Worried whether you’re at risk for a premature birth? Discover 3 things you need to know about premature birth risks, and the solutions available to you.
This is a sponsored post written by me on behalf of PreTRM® Test. All opinions are 100% mine.
It was one of the first questions I’d asked my doctor during my pregnancy: “What can I do to prevent a premature birth?”
Like every pregnant mom, I wanted to carry my baby to full term and avoid the health problems that could last him a lifetime.
But as advanced as medicine can be, my doctor answered that there were no guarantees. The best we could do was regular monitoring and practicing healthy habits, but that sometimes, things just happen for no good reason.
3 things you need to know about premature birth risks
This week is National Women’s Health Week, and I wanted to share a few facts about premature birth risks you may not know about. Because the more informed we can be about risk factors, the better decisions we can make.
1. Half of premature births show no signs of risk factors
Premature birth is the leading cause of newborn death and can happen to anyone. In fact, up to half of all women in the U.S. who had a premature birth didn’t have any known risk factors. Other times, certain women are at increased risk but don’t know they are.
2. The best predictor isn’t helpful to first-time moms
The best predictor of preterm birth? Having a previous spontaneous preterm birth. Unfortunately, 40% of women who deliver preemies are first-time moms with no previous pregnancies to rely on as an indicator.
3. Early predictions can provide doctors valuable information
Early predictions can provide doctors information they need to monitor high-risk pregnancies. The earlier your doctor can gauge whether you’re high-risk, the more steps she can take to monitor you. You’re also better able to prepare for a possible early delivery and plan accordingly.
How the PreTRM Test is helping reduce the global problem of premature births
For the first time, a prenatal blood test can help predict a woman’s likelihood of having a premature birth.
The PreTRM test is the first and only prenatal blood test clinically validated to predict preterm birth. It works on women carrying one baby who show no signs of premature birth risks, even early in her pregnancy.
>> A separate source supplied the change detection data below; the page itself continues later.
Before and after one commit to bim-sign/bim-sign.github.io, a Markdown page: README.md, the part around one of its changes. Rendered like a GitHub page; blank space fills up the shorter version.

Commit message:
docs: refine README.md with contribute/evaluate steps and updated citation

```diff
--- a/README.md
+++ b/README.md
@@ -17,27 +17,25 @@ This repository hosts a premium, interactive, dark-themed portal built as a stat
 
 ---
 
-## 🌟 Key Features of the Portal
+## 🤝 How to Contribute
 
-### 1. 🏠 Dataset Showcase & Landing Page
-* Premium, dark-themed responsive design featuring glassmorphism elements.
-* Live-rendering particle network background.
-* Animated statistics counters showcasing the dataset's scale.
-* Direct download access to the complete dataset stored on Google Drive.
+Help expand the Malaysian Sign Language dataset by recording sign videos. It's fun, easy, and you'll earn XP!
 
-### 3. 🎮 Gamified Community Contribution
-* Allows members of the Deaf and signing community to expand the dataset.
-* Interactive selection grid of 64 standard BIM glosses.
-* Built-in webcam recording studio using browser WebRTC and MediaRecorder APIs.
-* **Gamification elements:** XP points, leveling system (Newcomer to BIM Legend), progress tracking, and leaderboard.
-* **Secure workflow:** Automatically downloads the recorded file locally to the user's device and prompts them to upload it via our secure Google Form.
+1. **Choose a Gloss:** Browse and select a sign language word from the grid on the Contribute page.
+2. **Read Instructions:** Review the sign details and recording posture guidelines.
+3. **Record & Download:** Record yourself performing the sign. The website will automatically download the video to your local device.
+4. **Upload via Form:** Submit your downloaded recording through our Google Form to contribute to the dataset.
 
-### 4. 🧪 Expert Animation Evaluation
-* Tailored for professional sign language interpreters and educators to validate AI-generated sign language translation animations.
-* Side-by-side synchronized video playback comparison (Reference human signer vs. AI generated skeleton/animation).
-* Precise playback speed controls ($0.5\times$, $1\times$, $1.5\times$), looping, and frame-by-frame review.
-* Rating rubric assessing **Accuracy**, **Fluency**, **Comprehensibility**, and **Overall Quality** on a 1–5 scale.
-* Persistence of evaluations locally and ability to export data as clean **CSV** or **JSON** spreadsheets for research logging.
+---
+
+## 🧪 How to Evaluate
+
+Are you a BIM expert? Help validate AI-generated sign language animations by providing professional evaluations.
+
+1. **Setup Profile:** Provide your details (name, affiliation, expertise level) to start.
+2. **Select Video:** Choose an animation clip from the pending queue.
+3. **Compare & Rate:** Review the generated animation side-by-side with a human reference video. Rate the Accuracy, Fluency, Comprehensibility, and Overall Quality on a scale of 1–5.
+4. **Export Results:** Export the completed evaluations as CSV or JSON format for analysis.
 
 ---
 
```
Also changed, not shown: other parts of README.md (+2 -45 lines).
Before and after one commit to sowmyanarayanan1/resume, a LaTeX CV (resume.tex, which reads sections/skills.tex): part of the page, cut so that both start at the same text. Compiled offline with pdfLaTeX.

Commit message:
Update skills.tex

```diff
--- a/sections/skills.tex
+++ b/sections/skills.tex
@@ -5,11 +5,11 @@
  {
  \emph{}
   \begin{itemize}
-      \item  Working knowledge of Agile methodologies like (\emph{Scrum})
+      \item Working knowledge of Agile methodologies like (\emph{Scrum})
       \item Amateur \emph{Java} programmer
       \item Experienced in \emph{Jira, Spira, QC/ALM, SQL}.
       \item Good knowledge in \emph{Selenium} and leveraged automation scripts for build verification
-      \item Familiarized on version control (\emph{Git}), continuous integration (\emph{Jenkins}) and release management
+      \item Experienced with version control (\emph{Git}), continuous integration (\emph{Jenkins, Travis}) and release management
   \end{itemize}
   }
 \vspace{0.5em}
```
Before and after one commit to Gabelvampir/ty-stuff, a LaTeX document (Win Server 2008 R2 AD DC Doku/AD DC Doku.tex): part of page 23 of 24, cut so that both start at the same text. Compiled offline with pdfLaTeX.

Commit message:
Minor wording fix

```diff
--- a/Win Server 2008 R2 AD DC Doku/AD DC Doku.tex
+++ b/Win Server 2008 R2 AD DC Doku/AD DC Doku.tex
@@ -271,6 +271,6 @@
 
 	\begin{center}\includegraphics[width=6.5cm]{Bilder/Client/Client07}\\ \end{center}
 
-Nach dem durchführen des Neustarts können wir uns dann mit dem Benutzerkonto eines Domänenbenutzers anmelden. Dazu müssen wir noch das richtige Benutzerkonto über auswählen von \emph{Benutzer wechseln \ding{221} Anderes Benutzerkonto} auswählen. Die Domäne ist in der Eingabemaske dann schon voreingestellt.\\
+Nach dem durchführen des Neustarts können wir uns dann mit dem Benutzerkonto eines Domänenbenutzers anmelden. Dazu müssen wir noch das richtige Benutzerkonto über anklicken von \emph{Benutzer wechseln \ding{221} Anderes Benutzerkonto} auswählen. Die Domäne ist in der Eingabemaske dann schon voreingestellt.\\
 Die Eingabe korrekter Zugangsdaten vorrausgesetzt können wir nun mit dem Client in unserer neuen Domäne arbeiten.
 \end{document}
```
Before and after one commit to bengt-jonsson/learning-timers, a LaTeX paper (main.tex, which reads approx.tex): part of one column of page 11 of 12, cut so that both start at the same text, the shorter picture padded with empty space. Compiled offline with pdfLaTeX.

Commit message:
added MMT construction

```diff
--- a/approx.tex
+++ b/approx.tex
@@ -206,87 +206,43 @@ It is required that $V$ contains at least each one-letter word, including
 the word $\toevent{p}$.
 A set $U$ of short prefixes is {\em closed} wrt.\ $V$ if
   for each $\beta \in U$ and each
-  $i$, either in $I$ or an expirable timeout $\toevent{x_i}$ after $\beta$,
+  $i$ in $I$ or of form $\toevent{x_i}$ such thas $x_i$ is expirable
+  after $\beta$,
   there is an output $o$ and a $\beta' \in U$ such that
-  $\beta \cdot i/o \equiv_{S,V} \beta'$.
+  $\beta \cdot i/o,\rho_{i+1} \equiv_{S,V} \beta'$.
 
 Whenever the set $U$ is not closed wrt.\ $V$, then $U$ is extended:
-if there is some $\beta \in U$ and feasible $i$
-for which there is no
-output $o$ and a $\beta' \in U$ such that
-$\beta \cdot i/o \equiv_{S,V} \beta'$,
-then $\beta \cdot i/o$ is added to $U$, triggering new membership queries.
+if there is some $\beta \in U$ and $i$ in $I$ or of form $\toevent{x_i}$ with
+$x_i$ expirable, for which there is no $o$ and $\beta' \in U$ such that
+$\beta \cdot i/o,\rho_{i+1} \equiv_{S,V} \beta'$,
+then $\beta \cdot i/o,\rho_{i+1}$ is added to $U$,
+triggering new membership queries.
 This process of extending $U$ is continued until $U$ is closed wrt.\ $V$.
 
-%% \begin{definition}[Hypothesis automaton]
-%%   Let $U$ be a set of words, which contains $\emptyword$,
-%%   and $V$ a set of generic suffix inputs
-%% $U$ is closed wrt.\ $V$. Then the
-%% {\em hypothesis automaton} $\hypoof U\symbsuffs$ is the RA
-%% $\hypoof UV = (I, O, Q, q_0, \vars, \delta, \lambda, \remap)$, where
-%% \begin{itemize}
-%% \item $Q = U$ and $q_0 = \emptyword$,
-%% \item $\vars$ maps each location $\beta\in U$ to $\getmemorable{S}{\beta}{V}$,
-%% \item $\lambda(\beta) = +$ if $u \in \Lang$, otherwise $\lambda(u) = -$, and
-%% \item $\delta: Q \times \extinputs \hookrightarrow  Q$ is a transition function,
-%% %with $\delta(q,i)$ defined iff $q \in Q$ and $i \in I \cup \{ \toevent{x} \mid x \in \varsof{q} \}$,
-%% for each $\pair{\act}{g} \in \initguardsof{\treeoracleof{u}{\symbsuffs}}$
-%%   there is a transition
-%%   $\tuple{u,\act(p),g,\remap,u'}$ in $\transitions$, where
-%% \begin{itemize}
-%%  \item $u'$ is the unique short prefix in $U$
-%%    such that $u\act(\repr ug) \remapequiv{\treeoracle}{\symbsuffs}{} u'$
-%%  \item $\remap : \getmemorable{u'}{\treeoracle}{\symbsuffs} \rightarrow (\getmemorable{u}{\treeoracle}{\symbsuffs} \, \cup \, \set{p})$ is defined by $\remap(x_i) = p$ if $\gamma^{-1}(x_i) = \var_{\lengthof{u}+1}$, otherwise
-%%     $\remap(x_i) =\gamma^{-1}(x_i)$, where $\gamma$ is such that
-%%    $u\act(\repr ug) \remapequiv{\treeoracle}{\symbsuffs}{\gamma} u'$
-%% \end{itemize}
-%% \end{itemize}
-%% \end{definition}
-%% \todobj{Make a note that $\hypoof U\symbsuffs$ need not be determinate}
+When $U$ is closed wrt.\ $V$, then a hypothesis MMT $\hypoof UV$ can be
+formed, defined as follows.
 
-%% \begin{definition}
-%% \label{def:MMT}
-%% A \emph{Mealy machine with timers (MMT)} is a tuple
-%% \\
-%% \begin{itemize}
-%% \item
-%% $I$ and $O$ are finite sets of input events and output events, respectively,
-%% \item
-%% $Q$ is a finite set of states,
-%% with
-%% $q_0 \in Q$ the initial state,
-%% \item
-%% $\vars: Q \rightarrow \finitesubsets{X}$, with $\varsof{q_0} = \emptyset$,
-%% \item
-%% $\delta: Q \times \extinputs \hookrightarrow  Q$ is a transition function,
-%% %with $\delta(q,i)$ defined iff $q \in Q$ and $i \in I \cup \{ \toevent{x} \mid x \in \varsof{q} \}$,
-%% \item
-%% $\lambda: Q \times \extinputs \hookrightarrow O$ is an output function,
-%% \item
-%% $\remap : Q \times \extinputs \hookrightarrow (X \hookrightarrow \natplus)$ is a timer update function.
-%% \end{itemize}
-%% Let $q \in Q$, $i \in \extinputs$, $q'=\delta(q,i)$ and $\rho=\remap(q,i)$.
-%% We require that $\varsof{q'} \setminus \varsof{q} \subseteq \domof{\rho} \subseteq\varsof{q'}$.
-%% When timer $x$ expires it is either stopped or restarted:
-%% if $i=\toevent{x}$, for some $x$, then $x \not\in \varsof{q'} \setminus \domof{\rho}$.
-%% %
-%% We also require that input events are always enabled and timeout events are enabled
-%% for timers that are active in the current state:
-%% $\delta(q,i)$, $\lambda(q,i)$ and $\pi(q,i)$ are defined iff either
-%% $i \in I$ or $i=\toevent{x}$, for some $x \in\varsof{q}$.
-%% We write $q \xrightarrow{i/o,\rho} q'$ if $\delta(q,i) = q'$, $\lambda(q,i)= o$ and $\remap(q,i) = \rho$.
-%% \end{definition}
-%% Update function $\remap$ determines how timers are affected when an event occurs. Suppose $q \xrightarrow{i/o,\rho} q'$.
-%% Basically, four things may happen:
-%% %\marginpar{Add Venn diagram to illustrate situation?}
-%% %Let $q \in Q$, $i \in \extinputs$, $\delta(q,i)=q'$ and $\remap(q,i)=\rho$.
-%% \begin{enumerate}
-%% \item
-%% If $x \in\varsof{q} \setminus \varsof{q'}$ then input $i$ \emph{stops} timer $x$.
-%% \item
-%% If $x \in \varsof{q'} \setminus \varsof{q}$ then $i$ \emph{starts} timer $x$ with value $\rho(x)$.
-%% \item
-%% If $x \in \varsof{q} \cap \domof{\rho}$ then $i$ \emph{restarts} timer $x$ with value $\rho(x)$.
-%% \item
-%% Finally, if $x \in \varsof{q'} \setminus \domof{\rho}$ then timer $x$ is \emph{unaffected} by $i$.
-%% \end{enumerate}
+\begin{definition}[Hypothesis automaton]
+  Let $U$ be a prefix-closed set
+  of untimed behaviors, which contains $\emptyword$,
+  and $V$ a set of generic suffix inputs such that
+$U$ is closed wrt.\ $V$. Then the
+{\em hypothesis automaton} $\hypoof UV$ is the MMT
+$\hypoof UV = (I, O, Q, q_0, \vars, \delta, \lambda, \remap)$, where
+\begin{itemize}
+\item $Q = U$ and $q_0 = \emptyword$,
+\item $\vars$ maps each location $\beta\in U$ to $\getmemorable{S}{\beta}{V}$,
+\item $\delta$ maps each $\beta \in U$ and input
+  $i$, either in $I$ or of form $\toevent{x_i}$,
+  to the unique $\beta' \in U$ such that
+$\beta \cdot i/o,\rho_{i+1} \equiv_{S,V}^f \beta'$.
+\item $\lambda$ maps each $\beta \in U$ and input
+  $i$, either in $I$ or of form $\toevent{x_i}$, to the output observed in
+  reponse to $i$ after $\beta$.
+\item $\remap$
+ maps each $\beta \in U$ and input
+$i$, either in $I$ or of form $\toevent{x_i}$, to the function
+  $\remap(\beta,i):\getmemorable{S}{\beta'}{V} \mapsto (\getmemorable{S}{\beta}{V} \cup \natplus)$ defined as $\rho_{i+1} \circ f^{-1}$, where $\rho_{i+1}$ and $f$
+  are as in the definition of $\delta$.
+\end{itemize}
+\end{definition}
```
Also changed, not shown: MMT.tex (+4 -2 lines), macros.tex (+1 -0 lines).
How does it work? Your healthcare provider will order and administer the PreTRM test during the 19th or 20th week of pregnancy. She’ll then determine the next steps in managing your pregnancy based on your results and assessment.
Early predictions can help doctors monitor your pregnancy long before complications arise in the later stages of pregnancy. You’re also able to prepare for a potential early delivery, or rest assured that you’re not at risk for one.
From first-time mom to having had premature births in the past, the PreTRM test can be exactly what you need to know the next steps to take.
Learn more about this groundbreaking test, and how it can help reduce premature birth: